Readers may recall Paul McGeough’s report last year on Dirty Harry Allawi, interim Prime Minister of Iraq and freelance hitman:
Iyad Allawi, the new Prime Minister of Iraq, pulled a pistol and executed as many as six suspected insurgents at a Baghdad police station, just days before Washington handed control of the country to his interim government, according to two people who allege they witnessed the killings.
That unnamed pair couldn’t identify the exact date they saw their country’s leader murder six people, and differed on details of injuries to a seventh prisoner who apparently survived Allawi’s killing spree. There have been recent developments; a couple of weeks ago, Professor Bunyip wrote:
When quoting dubious sources, follow McGeough’s professional lead and take along the New Yorker’s John Lee Anderson as a back-up witness. (Three confidential informants deep within the bowels of Hilmer World Headquarters have named Anderson as the Silly correspondent’s companion, something McGeough has, as yet, declined to do. Perhaps he is worried about having to share his latest Walkley Award.)
A former Jordanian government minister has told The New Yorker that an American official confirmed to him that the Iraqi interim Prime Minister, Iyad Allawi, executed six suspected insurgents at a Baghdad police station last year.
So, to the claims of a pair of anonymous Iraqis who don’t know when they saw the massacre and disagree over the fate of an Allawi victim, we may now add powerful evidence supplied by “an American official” as related by “a former Jordanian government minister”. Consider this story confirmed!
Except that Anderson’s version is crucially different to McGeough’s. The Sydney Morning Herald writer quotes a witness saying:
“The prisoners were against the wall and we were standing in the courtyard when the Interior Minister said that he would like to kill them all on the spot. Allawi said that they deserved worse than death – but then he pulled the pistol from his belt and started shooting them.”
In Anderson’s piece, the witness—possibly the second who volunteered his views; they were interviewed separately—tells an alternative story:

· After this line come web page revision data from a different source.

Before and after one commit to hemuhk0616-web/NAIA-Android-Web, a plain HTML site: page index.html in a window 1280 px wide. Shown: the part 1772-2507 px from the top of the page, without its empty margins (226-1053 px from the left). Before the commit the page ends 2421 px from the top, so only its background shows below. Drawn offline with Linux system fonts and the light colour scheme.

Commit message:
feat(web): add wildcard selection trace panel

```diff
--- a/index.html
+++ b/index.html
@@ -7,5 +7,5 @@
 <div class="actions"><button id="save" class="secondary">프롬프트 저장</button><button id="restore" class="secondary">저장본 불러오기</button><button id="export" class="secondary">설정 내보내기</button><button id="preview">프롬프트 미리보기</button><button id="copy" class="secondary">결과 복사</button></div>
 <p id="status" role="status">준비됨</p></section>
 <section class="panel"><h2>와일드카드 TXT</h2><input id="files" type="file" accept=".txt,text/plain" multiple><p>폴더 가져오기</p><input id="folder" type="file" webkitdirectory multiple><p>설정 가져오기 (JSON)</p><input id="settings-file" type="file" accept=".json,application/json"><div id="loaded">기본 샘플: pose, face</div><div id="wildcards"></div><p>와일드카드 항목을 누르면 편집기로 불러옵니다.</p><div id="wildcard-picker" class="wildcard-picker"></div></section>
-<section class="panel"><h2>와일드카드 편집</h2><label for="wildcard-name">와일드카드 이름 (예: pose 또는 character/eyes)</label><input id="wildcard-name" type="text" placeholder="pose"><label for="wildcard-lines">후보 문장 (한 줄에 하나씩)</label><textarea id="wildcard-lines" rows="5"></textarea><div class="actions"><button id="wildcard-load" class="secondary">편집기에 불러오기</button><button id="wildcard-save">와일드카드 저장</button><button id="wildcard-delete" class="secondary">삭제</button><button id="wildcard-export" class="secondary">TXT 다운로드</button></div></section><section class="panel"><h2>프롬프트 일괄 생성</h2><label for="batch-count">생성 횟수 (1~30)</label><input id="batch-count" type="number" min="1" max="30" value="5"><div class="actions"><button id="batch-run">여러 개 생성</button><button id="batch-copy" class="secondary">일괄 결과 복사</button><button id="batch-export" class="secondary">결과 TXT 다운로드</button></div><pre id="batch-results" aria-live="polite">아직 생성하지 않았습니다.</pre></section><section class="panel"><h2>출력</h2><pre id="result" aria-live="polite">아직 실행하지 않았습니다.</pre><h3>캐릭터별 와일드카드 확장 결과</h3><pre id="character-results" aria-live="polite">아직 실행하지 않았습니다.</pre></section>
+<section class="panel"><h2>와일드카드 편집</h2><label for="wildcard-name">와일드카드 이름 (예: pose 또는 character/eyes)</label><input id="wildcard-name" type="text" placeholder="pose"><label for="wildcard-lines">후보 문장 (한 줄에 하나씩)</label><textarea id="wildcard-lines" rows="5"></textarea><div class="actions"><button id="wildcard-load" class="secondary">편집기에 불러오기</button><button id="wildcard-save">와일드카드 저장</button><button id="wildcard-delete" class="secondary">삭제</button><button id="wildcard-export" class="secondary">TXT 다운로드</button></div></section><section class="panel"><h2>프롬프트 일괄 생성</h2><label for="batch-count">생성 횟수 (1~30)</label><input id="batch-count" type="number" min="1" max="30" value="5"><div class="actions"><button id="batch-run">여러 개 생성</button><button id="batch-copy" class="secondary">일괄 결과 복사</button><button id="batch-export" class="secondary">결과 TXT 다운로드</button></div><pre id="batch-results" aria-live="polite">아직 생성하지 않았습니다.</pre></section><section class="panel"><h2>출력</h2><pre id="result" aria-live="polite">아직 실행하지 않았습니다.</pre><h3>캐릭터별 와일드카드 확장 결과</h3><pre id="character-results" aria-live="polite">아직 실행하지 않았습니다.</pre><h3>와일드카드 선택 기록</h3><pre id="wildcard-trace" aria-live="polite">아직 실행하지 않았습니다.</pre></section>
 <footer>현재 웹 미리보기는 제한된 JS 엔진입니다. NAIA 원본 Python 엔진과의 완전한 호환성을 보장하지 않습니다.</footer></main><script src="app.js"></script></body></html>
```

He described how Allawi had been taken to seven suspects, who were made to stand against a wall in a courtyard of the police station, their faces covered. After being told of their alleged crimes by a police official, Allawi had asked for a pistol, and then shot each prisoner in the head.
So, the current status of this Allawi massacre claim:
* Neither witness can recall the date it occurred;
* Witnesses disagree over the nature of injury to an Allawi survivor;
* Some unnamed guy in Jordan says an unnamed American “confirmed” the claim;
* McGeough’s witness says Allawi was packing heat; Anderson’s witness says Allawi requested a weapon.
This story has more holes in it than any of Allawi’s alleged victims.
McGeough’s witness says he saw the suspects’ faces and they were bearded and short-haired; Anderson writes that the faces of the condemned were covered.